Aircraft lessor Avolon 'could be worth $2bn in stock market floatation'
Dublin-based aircraft-leasing firm Avolon, which was established by Clare entrepreneur Domhnal Slattery, could be worth as much as $2bn (€1.4bn) if it floats on the stockmarket, according to an analysis by Bloomberg.
Last month, it emerged that Avolon had hired JP Morgan Chase and Morgan Stanley to explore a possible stockmarket listing or a sale of the business. Avolon is owned by private-equity firms including Oak Hill Capital Partners, Cinven and CVC Capital Partners.
A listing would see it make a stockmarket debut in the United States. The Government of Singapore Investment Corporation is also an investor in the lessor.
Avolon has the youngest fleet of any global aircraft leasing firm and has 47 customers around the world. At the end of the first quarter of this year, it had 115 aircraft in service with clients and a total committed fleet, which includes orders, of 202 aircraft.
An analysis by Bloomberg reckons Avolon could be valued at between $1.5bn and $2bn based on generic fleet values, a typical capital structure and market valuations.

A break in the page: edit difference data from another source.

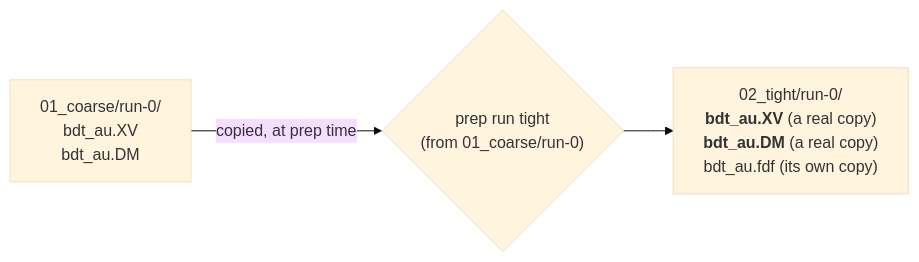
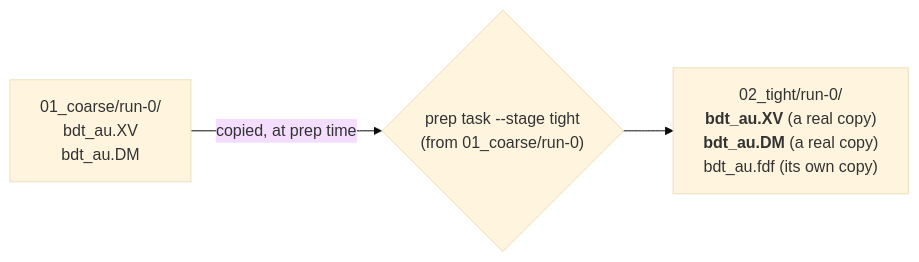
Before and after one commit to Qing-LAB/molbuilder: the eighth of 10 diagrams in docs/execution/project-layout.md, drawn with Mermaid (base theme). The commit also changed other lines of this file and 30 other files, not shown here.

````diff
--- a/docs/execution/project-layout.md
+++ b/docs/execution/project-layout.md
@@ -1709,7 +1711,7 @@
 ```mermaid
 flowchart LR
     A["01_coarse/run-0/<br/>bdt_au.XV<br/>bdt_au.DM"]
-    P{"prep run tight<br/>(from 01_coarse/run-0)"}
+    P{"prep task --stage tight<br/>(from 01_coarse/run-0)"}
     B["02_tight/run-0/<br/><b>bdt_au.XV</b> (a real copy)<br/><b>bdt_au.DM</b> (a real copy)<br/>bdt_au.fdf (its own copy)"]
     A -->|"copied, at prep time"| P --> B
 ```
````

Another Ireland-based aircraft-leasing firm, AWAS, could be valued at $3bn (€2.1bn), according to Bloomberg.
AWAS and Avolon's narrow-body fleets are 30pc to 35pc weighted to Asia, the most of any region, according to the Bloomberg analysis.
"Customer exposures are critical in Asia, with exposure to fragmented markets such as southeast Asia the biggest risk," it added.
"AWAS' largest customers are from Japan and China, indicating revenue stability, while Avolon's fleet presents greater challenges, with 50pc exposure to developing India and Indonesia."
Bloomberg added that fleet size and diversification, customer diversification and order books influenced the overall valuation, which could limit Avolon's and AWAS' price.
Avolon has raised a total of $7.5bn in capital since it was launched by Mr Slattery in 2010. The entrepreneur sold his International Aviation Management firm to RBS in 2001 for €36m.